The new chairwoman of the Parole Board has said it is a "significant concern" that none of its 240 members is black.
Caroline Corby said just 13 members were from an ethnic minority.
She said "unconscious bias" had affected recruitment for the board, which decides when serious offenders in England and Wales can leave jail.
Mrs Corby replaced Nick Hardwick, who was forced to quit after the High Court overturned the board's decision to free serial sex offender John Worboys.
In her first interview since her appointment, she said the Worboys case had caused a "loss of confidence" among board members.
The High Court said in March that the three-person panel which approved Worboys' release had failed to explore a wider pattern of alleged offending that cast doubt on his credibility.
Professor Hardwick stepped down as chairman after being told by the justice secretary that his position was untenable.
The Parole Board release rate stood at 49% before the Worboys case, but fell to 42% in the aftermath. It is now 46%.
There has also been a rise in the number of hearings that are postponed because parole panel members are asking for more information before making decisions.
"It was obviously a very difficult period for the board," Mrs Corby said.
"We saw the departure of our previous chair in difficult circumstances, the board was subject to unprecedented amount of publicity, the like of which we haven't experienced before, and I think there was a loss of confidence amongst ourselves a little bit."
Who is Caroline Corby?
The second woman to chair the Parole Board in its 50 years has had a varied and unusual career.
After obtaining a maths and statistics degree, she spent 13 years working in the City of London, specialising in private equity, before leaving to look after her three young daughters. She began writing, and had six novels for children published on historical figures including Cleopatra, Boudica and William the Conqueror.
Mrs Corby has also served as a magistrate and in 2007 joined the Board of London Probation Trust. She became a member of the Parole Board's management committee three years ago, took over on a temporary basis in April and was confirmed in her post in November, on a three-year contract.

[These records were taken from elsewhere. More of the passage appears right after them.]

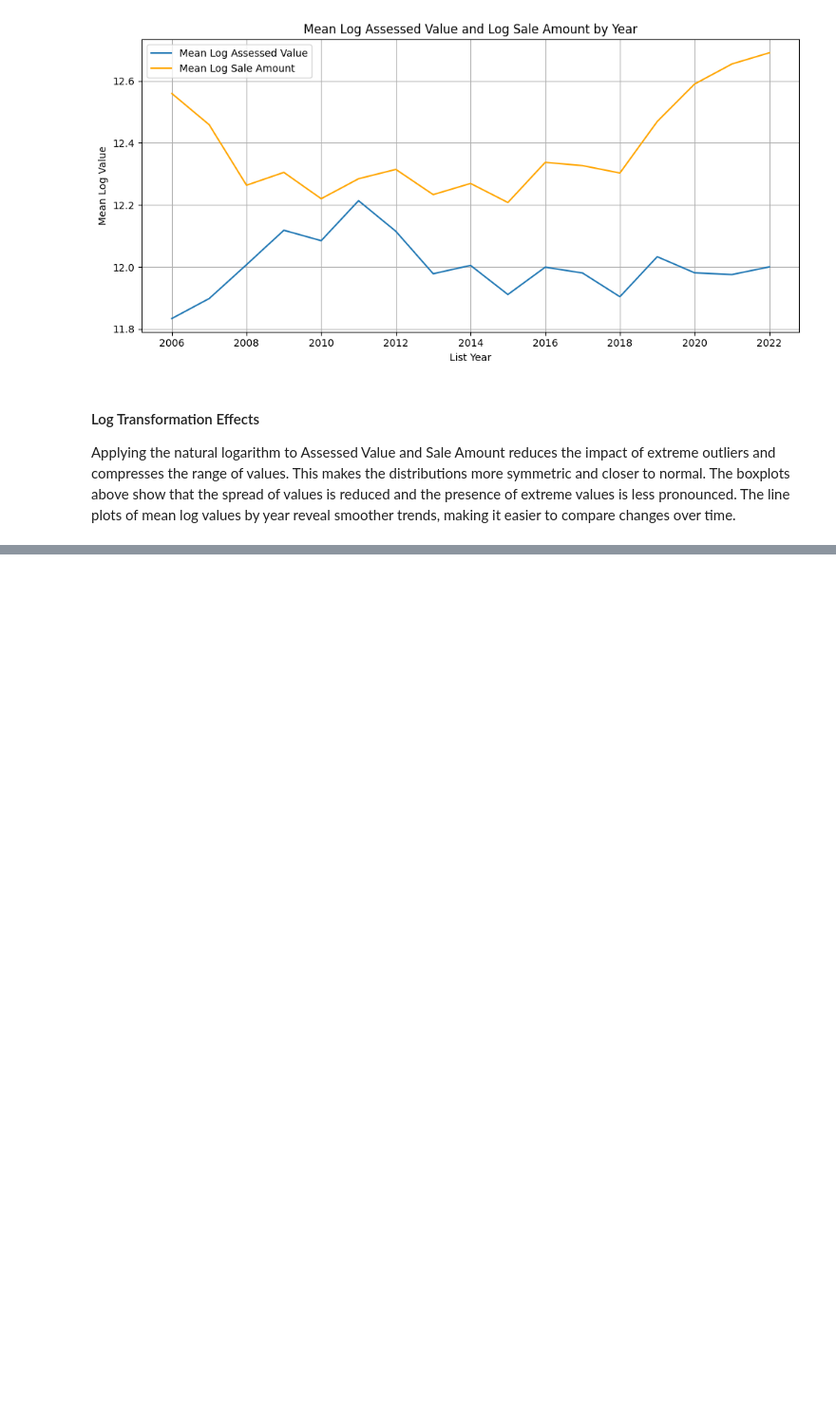
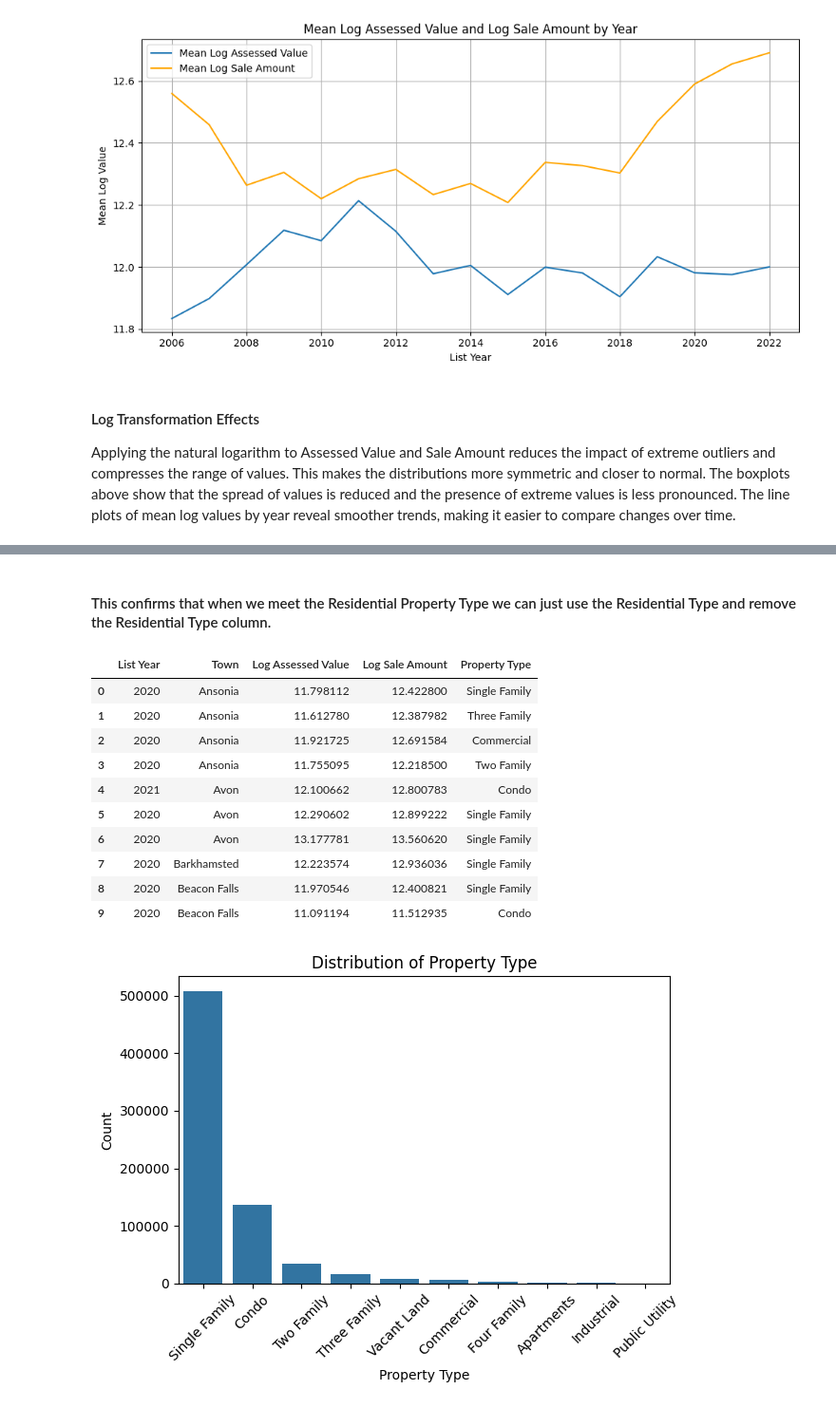
Before and after one commit to The-Fool-cmd/Real-Estate-ML, a Jupyter notebook: part_2.ipynb, the cells around one changed output, grey strips where cells are left out. Shown at 95% size. Saved outputs shown, nothing was run; the diff lists cells and outputs as text; code cells hidden in the pictures; blank space fills up the shorter version.

```diff
--- a/part_2.ipynb
+++ b/part_2.ipynb
@@ -252,0 +347,37 @@ Applying the natural logarithm to Assessed Value and Sale Amount reduces the imp
+# %% [markdown]
+#### This confirms that when we meet the Residential Property Type we can just use the Residential Type and remove the Residential Type column.
+# %%
+# Replace 'Residential' in Property Type with the value from Residential Type
+mask = df['Property Type'] == 'Residential'
+df.loc[mask, 'Property Type'] = df.loc[mask, 'Residential Type']
+selected_columns = [
+    "List Year",            # numeric (int)
+    "Town",                 # categoric (str)
+    "Log Assessed Value",   # numeric (int)
+    "Log Sale Amount",      # numeric (int) - target
+    "Property Type",        # categoric (str)
+]
+df = df[selected_columns]
+# Show the first few rows to confirm the change
+display(df.head(10))
+# Plot the distribution of Property Type
+sns.countplot(x='Property Type', data=df, order=df['Property Type'].value_counts().index)
+plt.title('Distribution of Property Type')
+plt.xlabel('Property Type')
+plt.ylabel('Count')
+plt.xticks(rotation=45)
+plt.tight_layout()
+plt.show()
+# %% [output]
+|  | List Year | Town | Log Assessed Value | Log Sale Amount | Property Type |
+| 0 | 2020 | Ansonia | 11.798112 | 12.422800 | Single Family |
+| 1 | 2020 | Ansonia | 11.612780 | 12.387982 | Three Family |
+| 2 | 2020 | Ansonia | 11.921725 | 12.691584 | Commercial |
+| 3 | 2020 | Ansonia | 11.755095 | 12.218500 | Two Family |
+| 4 | 2021 | Avon | 12.100662 | 12.800783 | Condo |
+| 5 | 2020 | Avon | 12.290602 | 12.899222 | Single Family |
+| 6 | 2020 | Avon | 13.177781 | 13.560620 | Single Family |
+| 7 | 2020 | Barkhamsted | 12.223574 | 12.936036 | Single Family |
+| 8 | 2020 | Beacon Falls | 11.970546 | 12.400821 | Single Family |
+| 9 | 2020 | Beacon Falls | 11.091194 | 11.512935 | Condo |
+[figure, added]
```
Also changed, not shown: parts of 18 cells of this notebook.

She works two days per week, which allows her time for roles in other organisations, among them the Criminal Cases Review Commission.
Asked whether she could be removed from her role in the way her predecessor had been, Mrs Corby said she didn't think the same circumstances would be "repeated" because independent checks and balances had been built into her contract.
The Worboys case prompted a series of changes at the board, including new rules allowing victims of crime to read summaries of parole decisions - 500 have been issued so far.
An in-house lawyer has been hired to bolster the quality of its legal expertise, a process for reviewing decisions is set to be introduced, and the government is considering wider reforms.
Mrs Corby said she was also determined to make the board more representative of the population and the prisoners whose cases they deal with.
The latest Ministry of Justice figures show there are 22,000 ethnic minority inmates in England and Wales, representing 26% of the jail population. More than 10,000 of them are black.
However, only 13 - or 5% - of Parole Board members are from an ethnic minority, none of whom is black.
"At the moment we have no black Parole Board members and that's of significant concern to me," said Mrs Corby.
A campaign to recruit 100 Parole Board members in 2016 and 2017 tried to address the shortfall, she said, but it had not attracted enough ethnic minority candidates and a disproportionate number of those who did apply failed to get through the selection procedures. A new recruitment drive is being launched next year.
"There must have been some kind of unconscious bias in those processes... we're not going to have those processes next time around," she said.
Unconscious bias is when someone's own background or societal stereotypes lead them to make quick judgements about others without realising.
These judgements may be based on characteristics including someone's age, gender, sexual orientation or ethnicity.